Once we have customized zsh the way we like it, it is a good idea to save these options as the zsh defaults for the system. One possible way to achieve this is to write our settings in the /etc/zsh/zshrc script. Alternatively, we could make them the defaults for our account only be editing ~/.zshrc .

CodeAn example zshrc

#!/bin/zsh

# completion
autoload -U compinit
compinit

# correction
setopt correctall

# prompt
autoload -U promptinit
promptinit
prompt gentoo


Making zsh default shell

Option for users with root privileges

We can change shell for given user with usermod command.

root # usermod -s /bin/zsh userlogin


Alternative for non-root users

If your system administrator (despite gentle requests, that is) refuses to set the shell to zsh for you, you can set bash to execute zsh on startup, all you need to do is make a slight modification to your ~/.bashrc .

CodeSample ~/.bashrc

## (Add the following to your ~/.bashrc)
exec zsh

Another method of changing shells is to use the chsh command (a utility used to change a user's login shell). A normal user may only change the login shell for his own account. As root, you can change the login shell of any user.

user $ chsh -s /bin/zsh username

Acknowledgements

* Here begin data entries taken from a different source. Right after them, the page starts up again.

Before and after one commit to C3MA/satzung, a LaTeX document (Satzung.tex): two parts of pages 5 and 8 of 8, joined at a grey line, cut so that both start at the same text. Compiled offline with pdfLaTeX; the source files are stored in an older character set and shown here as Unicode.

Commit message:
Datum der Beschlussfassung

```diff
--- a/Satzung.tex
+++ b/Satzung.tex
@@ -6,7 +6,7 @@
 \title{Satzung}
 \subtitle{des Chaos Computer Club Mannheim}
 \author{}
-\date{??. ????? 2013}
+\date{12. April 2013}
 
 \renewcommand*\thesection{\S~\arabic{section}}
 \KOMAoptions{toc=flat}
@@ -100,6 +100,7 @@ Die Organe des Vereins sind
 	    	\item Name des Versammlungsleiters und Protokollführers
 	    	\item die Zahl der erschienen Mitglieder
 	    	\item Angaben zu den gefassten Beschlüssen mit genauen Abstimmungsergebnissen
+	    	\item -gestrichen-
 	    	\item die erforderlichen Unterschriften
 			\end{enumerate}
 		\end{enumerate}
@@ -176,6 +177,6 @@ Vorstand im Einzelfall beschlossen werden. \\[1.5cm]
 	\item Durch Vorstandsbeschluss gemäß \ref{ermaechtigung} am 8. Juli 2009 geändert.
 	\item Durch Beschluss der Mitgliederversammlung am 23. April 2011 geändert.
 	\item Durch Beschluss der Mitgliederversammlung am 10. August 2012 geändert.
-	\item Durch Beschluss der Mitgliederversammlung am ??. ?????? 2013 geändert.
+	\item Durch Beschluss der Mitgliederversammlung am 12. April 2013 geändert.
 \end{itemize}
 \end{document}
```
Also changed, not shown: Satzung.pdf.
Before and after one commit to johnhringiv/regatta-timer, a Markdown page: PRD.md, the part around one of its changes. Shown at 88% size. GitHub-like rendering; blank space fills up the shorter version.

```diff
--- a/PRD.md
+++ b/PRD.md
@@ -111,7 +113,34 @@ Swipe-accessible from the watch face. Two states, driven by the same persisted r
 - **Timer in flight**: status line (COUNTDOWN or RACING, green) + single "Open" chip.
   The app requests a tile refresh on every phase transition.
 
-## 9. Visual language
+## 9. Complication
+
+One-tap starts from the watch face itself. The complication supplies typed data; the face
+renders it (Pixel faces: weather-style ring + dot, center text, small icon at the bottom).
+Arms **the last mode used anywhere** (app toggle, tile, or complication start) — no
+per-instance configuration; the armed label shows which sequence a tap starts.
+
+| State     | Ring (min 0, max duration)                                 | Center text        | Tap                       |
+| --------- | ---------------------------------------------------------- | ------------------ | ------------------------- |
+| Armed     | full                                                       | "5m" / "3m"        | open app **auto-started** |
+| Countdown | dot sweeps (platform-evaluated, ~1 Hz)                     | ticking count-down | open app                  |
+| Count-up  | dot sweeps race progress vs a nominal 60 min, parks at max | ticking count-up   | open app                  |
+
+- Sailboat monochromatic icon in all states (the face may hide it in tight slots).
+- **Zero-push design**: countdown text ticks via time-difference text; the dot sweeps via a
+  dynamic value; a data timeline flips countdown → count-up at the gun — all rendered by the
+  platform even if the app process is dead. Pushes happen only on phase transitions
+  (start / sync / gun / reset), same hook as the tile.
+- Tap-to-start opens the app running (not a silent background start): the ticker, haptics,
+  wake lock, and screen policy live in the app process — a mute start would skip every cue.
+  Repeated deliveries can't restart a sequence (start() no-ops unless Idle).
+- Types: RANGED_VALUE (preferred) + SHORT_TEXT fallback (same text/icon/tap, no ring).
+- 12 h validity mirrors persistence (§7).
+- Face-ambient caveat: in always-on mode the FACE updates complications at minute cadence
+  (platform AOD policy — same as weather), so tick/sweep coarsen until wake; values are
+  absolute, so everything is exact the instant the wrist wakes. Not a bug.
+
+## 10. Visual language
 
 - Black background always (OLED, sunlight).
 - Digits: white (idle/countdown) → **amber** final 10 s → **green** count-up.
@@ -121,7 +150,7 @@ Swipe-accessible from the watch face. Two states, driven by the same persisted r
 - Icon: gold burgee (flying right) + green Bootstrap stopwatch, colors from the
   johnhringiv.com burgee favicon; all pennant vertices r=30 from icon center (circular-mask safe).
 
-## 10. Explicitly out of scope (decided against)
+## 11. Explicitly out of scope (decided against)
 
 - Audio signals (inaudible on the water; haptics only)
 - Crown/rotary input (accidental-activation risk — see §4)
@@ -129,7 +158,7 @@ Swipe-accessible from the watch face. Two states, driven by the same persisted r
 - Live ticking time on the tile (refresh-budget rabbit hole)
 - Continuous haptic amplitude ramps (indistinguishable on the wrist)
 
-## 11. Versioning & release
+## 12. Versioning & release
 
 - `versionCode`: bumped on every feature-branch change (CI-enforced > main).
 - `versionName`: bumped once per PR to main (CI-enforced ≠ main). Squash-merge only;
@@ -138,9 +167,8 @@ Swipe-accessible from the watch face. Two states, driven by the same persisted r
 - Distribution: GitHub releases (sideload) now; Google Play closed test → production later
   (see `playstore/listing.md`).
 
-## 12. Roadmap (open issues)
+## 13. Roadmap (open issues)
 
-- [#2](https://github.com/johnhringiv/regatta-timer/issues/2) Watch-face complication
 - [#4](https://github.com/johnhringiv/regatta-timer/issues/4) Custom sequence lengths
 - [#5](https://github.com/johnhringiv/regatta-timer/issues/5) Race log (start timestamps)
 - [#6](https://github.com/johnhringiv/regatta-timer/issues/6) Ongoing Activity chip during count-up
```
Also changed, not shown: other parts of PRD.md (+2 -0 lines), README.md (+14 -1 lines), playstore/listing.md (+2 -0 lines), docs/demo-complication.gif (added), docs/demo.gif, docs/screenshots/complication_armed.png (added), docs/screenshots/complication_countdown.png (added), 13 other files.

We would like to thank the following authors and editors for their contributions to this guide:

  • Henryk Konsek
  • Andrew Morritt
  • Chris White
  • Peter Weller